The collective imaginary often visualizes the Big Bang as a bright flash of light that appears in a sea of darkness. However, that is not an accurate image.
The beginning of everything was not an explosion in empty space.
The Big Bang was an expanding space full of energy in itself that ended up creating from the bluish white blink of the young stars, to the deep red glow of the hydrogen clouds that we can see today.
And also what we cannot observe with our eyes, such as the flashes of X-rays and gamma rays, the powerful bursts of radio and the dim and always present glow of the cosmic microwave background.
The cosmos is full of visible and invisible colors, old and new. But which was the first of all?
The universe began 13.8 billion years ago with the aforementioned Big Bang. In its first moment, it was denser and hotter than it would ever be again.
In fact, the temperatures were so high that the light did not exist. The cosmos had to cool 10 seconds for the photons to appear.
In turn, the protons and neutrons had cooled in the nuclei of hydrogen and helium, and the space was filled with a plasma of nuclei, electrons and photons.
“At that time, the temperature of the universe was approximately one billion Kelvin,” they explain on Phys.org echoing “Universe Today.”
And there was light, but there was no color. Because color is something we can see, or at least some kind of eyes could see. During the time of the photons, the temperatures were so high that the light could not penetrate the dense plasma.
The color would not appear until the nuclei and electrons cooled enough to bind the atoms, and that still took 380,000 years.
By then, the observable universe was a transparent cosmic cloud of hydrogen and helium 84 million light years in diameter. All the photons formed in the Big Bang were free to flow through space and time at last.
This is what we now see as the cosmic microwave background: the glow of light from a time when the universe could finally be seen.
Over billions of years, the glow has cooled to the point that it now has a temperature below 3 degrees above absolute zero.
When it first appeared, the universe was much warmer, around 3,000 Kelvin. The early universe was full of a warm and bright glow.
The primitive universe had an almost uniform temperature everywhere, and its light had a wavelength distribution known as the black body, which absorbs all the light and all the radiant energy that falls on it.

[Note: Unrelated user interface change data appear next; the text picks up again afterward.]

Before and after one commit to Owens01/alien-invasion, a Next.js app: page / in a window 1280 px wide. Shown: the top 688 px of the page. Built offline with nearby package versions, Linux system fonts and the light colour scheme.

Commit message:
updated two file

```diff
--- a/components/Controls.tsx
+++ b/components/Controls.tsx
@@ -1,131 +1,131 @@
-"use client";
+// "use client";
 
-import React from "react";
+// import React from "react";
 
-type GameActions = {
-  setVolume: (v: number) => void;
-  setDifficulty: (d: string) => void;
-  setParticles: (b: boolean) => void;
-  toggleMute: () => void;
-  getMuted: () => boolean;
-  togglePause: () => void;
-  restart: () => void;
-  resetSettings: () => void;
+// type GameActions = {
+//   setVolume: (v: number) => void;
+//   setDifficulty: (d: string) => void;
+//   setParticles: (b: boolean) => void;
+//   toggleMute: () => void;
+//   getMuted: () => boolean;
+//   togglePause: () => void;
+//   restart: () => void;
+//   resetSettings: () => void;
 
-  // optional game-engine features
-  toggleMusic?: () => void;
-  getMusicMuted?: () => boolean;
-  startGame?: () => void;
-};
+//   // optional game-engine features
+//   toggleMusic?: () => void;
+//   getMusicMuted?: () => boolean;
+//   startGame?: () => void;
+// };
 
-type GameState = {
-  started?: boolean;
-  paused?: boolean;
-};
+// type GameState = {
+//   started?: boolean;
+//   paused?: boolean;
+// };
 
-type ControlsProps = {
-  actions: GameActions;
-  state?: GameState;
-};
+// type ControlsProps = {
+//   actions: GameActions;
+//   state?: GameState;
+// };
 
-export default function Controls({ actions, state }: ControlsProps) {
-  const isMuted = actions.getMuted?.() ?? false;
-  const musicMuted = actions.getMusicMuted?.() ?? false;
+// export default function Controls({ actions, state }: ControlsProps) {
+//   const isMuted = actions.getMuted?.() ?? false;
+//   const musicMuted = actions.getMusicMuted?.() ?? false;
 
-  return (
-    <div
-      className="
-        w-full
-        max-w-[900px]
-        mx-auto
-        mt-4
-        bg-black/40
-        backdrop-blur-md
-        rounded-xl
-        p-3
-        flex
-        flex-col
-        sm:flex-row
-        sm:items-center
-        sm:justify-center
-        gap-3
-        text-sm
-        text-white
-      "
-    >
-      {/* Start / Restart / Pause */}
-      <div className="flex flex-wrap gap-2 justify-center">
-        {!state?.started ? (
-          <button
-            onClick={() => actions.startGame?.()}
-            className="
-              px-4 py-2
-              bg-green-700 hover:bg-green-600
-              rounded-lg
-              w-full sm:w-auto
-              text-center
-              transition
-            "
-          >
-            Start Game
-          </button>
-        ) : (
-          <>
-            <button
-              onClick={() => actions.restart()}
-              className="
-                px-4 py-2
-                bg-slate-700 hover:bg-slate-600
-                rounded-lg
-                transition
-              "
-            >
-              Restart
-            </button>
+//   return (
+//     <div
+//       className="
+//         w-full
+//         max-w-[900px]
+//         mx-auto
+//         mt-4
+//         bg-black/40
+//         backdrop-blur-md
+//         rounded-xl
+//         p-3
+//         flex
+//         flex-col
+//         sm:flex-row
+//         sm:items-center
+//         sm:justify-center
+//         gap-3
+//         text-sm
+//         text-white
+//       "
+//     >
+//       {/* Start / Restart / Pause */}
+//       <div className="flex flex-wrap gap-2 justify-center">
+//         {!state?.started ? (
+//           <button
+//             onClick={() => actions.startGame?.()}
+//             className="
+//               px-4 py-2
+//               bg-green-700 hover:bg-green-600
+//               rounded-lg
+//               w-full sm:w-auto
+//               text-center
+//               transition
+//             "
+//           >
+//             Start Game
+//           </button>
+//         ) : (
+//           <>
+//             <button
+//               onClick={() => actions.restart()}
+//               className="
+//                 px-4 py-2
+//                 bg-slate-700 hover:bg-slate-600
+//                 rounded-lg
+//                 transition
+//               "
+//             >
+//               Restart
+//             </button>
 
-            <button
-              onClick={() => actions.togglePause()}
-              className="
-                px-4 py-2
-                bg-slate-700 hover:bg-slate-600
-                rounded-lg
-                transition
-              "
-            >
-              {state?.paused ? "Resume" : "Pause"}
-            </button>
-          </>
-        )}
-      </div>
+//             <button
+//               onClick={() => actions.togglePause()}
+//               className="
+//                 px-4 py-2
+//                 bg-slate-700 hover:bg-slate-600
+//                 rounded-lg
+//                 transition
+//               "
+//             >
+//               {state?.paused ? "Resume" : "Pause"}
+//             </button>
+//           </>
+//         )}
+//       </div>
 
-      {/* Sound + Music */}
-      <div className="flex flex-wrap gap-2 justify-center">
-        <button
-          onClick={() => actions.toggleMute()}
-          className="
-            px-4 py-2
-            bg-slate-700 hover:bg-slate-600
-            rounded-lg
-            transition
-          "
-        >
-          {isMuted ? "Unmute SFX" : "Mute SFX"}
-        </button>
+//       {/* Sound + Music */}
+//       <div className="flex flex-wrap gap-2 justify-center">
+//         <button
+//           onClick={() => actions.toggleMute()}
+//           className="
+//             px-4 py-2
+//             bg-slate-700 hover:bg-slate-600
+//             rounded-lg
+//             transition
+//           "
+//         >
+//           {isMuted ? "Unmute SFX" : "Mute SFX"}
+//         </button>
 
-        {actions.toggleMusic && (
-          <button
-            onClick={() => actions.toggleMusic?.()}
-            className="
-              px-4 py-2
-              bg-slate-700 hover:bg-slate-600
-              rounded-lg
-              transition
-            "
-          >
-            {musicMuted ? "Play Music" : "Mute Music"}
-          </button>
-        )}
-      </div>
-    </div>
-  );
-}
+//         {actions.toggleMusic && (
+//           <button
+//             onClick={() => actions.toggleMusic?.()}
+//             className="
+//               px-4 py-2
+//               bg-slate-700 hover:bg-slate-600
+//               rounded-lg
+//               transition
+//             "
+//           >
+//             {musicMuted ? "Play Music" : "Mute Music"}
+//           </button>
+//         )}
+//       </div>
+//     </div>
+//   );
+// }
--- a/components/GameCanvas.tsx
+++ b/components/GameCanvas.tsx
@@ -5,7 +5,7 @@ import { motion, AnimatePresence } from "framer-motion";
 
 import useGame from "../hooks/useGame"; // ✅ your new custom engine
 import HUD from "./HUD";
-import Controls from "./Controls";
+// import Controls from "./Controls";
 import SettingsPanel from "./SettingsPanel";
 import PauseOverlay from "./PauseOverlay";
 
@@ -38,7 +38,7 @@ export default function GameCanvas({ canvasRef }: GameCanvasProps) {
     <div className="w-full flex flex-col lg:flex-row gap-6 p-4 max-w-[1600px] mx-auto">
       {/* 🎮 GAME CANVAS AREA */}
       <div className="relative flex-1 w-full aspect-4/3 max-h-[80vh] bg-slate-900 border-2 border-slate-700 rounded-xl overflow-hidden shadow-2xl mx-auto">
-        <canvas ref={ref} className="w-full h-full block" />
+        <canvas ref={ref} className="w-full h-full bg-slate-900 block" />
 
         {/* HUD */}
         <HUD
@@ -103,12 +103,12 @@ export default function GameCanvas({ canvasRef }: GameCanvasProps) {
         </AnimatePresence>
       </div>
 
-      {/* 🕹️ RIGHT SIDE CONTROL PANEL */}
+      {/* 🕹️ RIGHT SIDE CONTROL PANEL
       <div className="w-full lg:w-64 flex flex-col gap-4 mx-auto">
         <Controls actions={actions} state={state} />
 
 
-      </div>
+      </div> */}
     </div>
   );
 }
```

A black body of approximately 3,000 K would have a bright orange-white glow, similar to the warm light of an old 60-watt bulb .
However, humans cannot see colors very accurately. What we perceive depends not only on the real color of the light, but also on its brightness and whether our eyes are adapted to the darkness.
If we could return to the moment of that first light, we would probably perceive an orange glow similar to the firelight.
Over the next hundreds of millions of years, the faint orange glow faded and reddened as the universe continued to expand and cool.
Finally, the universe melted back to black.
After about 400 million years, the first bright blue-white stars began to form, and a new light appeared. As the stars and galaxies appeared and evolved, the cosmos began to acquire a new color.
In 2002, Karl Glazebrook and Ivan Baldry calculated in a study published in the “Astrophysical Journal” the average color of all the light we see today from stars and galaxies to determine the current color of the universe.
At first they thought it was a “pale turquoise”, but they ended up correcting their results by incorporating more data and it turned out to be a pale tan similar to the color of coffee with cream. They called it “Cosmic latte.”
But even this color that now dominates our universe will only last for a while. As the big blue stars age and die, only the bright red glow of the dwarf stars will remain.
Finally, after billions of years, even its light will vanish, and the universe will again become a black sea plunging into darkness.
But for now, we have the “cosmic latte”. You will no longer see a coffee with milk, right?